Our culture has become very focused on risk and prevention. As a result, intervention is often offered even when the risks are small and the likelihood of long-term negative consequences from the intervention is high.

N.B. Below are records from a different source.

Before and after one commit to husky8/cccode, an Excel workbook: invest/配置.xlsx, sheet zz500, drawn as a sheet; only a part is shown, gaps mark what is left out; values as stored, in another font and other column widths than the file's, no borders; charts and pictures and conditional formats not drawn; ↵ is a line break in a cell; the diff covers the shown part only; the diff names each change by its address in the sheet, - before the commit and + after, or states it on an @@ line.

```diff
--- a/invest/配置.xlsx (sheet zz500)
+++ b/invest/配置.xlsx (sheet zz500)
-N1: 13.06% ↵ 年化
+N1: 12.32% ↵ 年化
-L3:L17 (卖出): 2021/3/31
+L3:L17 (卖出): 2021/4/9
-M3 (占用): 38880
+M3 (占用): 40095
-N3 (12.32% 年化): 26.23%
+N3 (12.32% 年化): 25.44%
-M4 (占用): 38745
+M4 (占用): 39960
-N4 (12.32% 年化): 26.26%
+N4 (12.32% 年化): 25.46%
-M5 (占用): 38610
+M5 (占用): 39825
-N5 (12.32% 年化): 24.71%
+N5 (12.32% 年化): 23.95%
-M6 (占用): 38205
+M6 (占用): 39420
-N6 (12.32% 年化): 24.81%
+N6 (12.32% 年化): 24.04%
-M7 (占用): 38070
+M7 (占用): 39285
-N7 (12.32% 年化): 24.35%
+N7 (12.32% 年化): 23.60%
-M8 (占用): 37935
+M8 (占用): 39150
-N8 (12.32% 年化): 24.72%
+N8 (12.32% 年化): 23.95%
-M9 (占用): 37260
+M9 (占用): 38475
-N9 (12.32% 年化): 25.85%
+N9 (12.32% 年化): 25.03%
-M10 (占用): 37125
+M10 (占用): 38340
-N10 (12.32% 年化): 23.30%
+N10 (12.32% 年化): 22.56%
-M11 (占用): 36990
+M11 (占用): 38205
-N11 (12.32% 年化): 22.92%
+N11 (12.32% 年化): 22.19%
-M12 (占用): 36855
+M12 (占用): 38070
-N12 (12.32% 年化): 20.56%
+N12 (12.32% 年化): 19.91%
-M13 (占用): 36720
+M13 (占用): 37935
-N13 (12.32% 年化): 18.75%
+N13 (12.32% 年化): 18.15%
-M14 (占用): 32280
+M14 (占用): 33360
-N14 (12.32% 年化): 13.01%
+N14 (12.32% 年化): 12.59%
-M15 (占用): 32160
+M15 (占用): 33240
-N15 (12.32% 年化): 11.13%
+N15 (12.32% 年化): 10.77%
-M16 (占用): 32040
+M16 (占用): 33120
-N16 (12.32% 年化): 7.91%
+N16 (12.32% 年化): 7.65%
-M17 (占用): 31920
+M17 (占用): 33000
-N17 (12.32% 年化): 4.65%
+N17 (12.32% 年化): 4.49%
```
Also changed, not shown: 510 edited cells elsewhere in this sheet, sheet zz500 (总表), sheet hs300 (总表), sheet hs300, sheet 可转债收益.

So it’s increasingly important that everyone gets good information in order to make the decisions that are right for them.


Post-term pregnancy and induction of labour resources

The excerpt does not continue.